About this task: Return each line of the listing that has the word "based" in it.

Information provided:
----

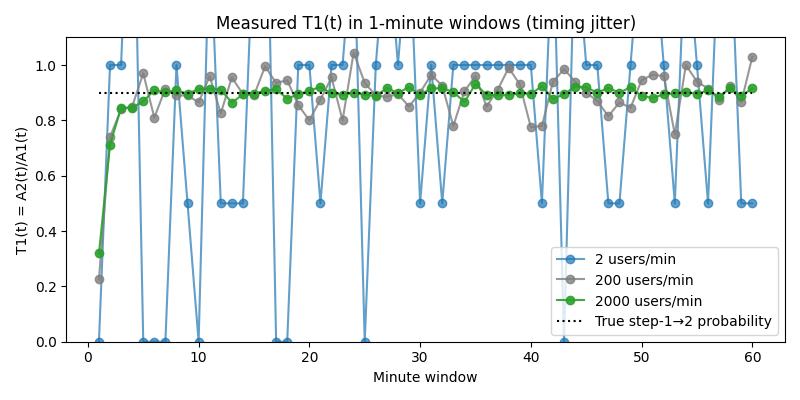
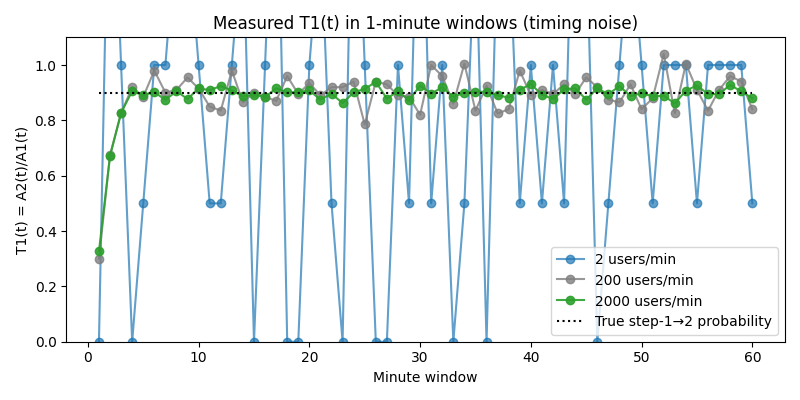
moves noise explanation in flows

diff --git a/src/metrics_demo.py b/src/metrics_demo.py
@@ -194,7 +194,7 @@ def simulate_windowed_T(num_users_per_minute: int, num_minutes: int, p_success: 
 	return T_series
 
 
-# 8) Time-window noise vs funnels (jitter analogy)
+# 8) Time-window noise vs funnels
 minutes = 60
 low_volume_T = simulate_windowed_T(num_users_per_minute=2, num_minutes=minutes, p_success=T2, mean_delay=1.0)
 mid_volume_T = simulate_windowed_T(num_users_per_minute=200, num_minutes=minutes, p_success=T2, mean_delay=1.0)
@@ -205,7 +205,7 @@ plt.plot(range(1, minutes + 1), low_volume_T, marker="o", linestyle="-", color="
 plt.plot(range(1, minutes + 1), mid_volume_T, marker="o", linestyle="-", color="#7f7f7f", alpha=0.8, label="200 users/min")
 plt.plot(range(1, minutes + 1), high_volume_T, marker="o", linestyle="-", color="#2ca02c", alpha=0.9, label="2000 users/min")
 plt.hlines(T2, 1, minutes, colors="black", linestyles="dotted", label="True step-1→2 probability")
-plt.title("Measured T1(t) in 1-minute windows (timing jitter)")
+plt.title("Measured T1(t) in 1-minute windows (timing noise)")
 plt.xlabel("Minute window")
 plt.ylabel("T1(t) = A2(t)/A1(t)")
 plt.ylim(0, 1.1)

diff --git a/README.md b/README.md
@@ -80,7 +80,7 @@ The math is based on ratios ($T_i$, $C$), not on absolute counts.
 - Under a stable system you can put upper/lower bands around $C(t)$ and detect when
   behavior breaks away from the usual range.
 
-### Time windows, funnels, and jitter
+### Time windows, funnels, and noise
 
 Funnels follow individual users across time, so each user is counted once in each step,
 no matter how long they take between steps.
@@ -91,15 +91,37 @@ and step 2, they appear in $A_1(t)$ in one window and in $A_2(t')$ in the next w
 In that case, the per-window ratio $T_1(t) = A_2(t)/A_1(t)$ is a **noisy estimate** of
 the true step-1→2 success probability.
 
-This is similar in spirit to [exponential backoff with jitter](https://aws.amazon.com/blogs/architecture/exponential-backoff-and-jitter/):
-randomness in timing spreads events across buckets. At low volume and with very small
-windows, this jitter makes $T_i(t)$ and $C(t)$ look noisy, even when the underlying
-system is perfectly stable.
+This is similar in spirit to [exponential backoff and jitter](https://aws.amazon.com/blogs/architecture/exponential-backoff-and-jitter/):
+random timing spreads calls across time instead of creating big spikes. At low volume
+and with very small windows, this timing noise makes $T_i(t)$ and $C(t)$ look noisy,
+even when the underlying system is perfectly stable.
 
 As volume grows (or you use slightly larger windows), the law of large numbers wins:
 flows eventually move into the next step, and the window-level ratios settle around
 their true values. The SPC-style view of $C(t)$ and the control limits help you focus
-on structural changes instead of this natural timing jitter.
+on structural changes instead of this natural timing noise.
+
+
+#### Time-window noise vs funnels
+
+![T1 in 1-minute windows: low vs high volume](images/plot8.png)
+
+What it shows:
+- A 2-step flow (Step 1 → Step 2) where each user has a fixed true success probability.
+- We measure $T_1(t) = A_2(t)/A_1(t)$ in 1-minute windows for three cases:
+  2 users/min, 200 users/min, and 2000 users/min.
+
+Interpretation:
+- At 2 users/min, per-window $T_1(t)$ jumps around a lot because users cross
+  window boundaries; arrivals into step 2 are spread over time.
+- At 200 users/min, the same randomness is already much smoother.
+- At 2000 users/min, the measured $T_1(t)$ hugs the true underlying probability.
+
+This is the practical difference between funnels (tracking each user) and this
+flow-based model (tracking windows). Timing noise matters a lot at low volume
+and tiny windows, but becomes mostly harmless once you have enough users or slightly
+larger windows. The SPC $C(t)$ view lets you ignore this noise and focus on
+
 
 ### SPC and control limits
 
@@ -282,24 +304,3 @@ Under a stable system, almost all points should stay between UCL and LCL.
 When the flow changes (for example, a bad T2 experiment), $C(t)$ will sit
 outside this band for a while, which is a strong signal that something
 structural has changed.
-
-### 8. Time-window noise vs funnels (jitter analogy)
-
-![T1 in 1-minute windows: low vs high volume](images/plot8.png)
-
-What it shows:
-- A 2-step flow (Step 1 → Step 2) where each user has a fixed true success probability.
-- We measure $T_1(t) = A_2(t)/A_1(t)$ in 1-minute windows for three cases:
-  2 users/min, 200 users/min, and 2000 users/min.
-
-Interpretation:
-- At 2 users/min, per-window $T_1(t)$ jumps around a lot because users cross
-  window boundaries; arrivals into step 2 are jittered over time.
-- At 200 users/min, the same randomness is already much smoother.
-- At 2000 users/min, the measured $T_1(t)$ hugs the true underlying probability.
-
-This is the practical difference between funnels (tracking each user) and this
-flow-based model (tracking windows). Timing jitter matters a lot at low volume
-and tiny windows, but becomes mostly noise once you have enough users or slightly
-larger windows. The SPC $C(t)$ view lets you ignore this jitter and focus on
-real, structural changes in the flow.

----

Response to the task:
@@ -80,7 +80,7 @@ The math is based on ratios ($T_i$, $C$), not on absolute counts.
+flow-based model (tracking windows). Timing noise matters a lot at low volume
-flow-based model (tracking windows). Timing jitter matters a lot at low volume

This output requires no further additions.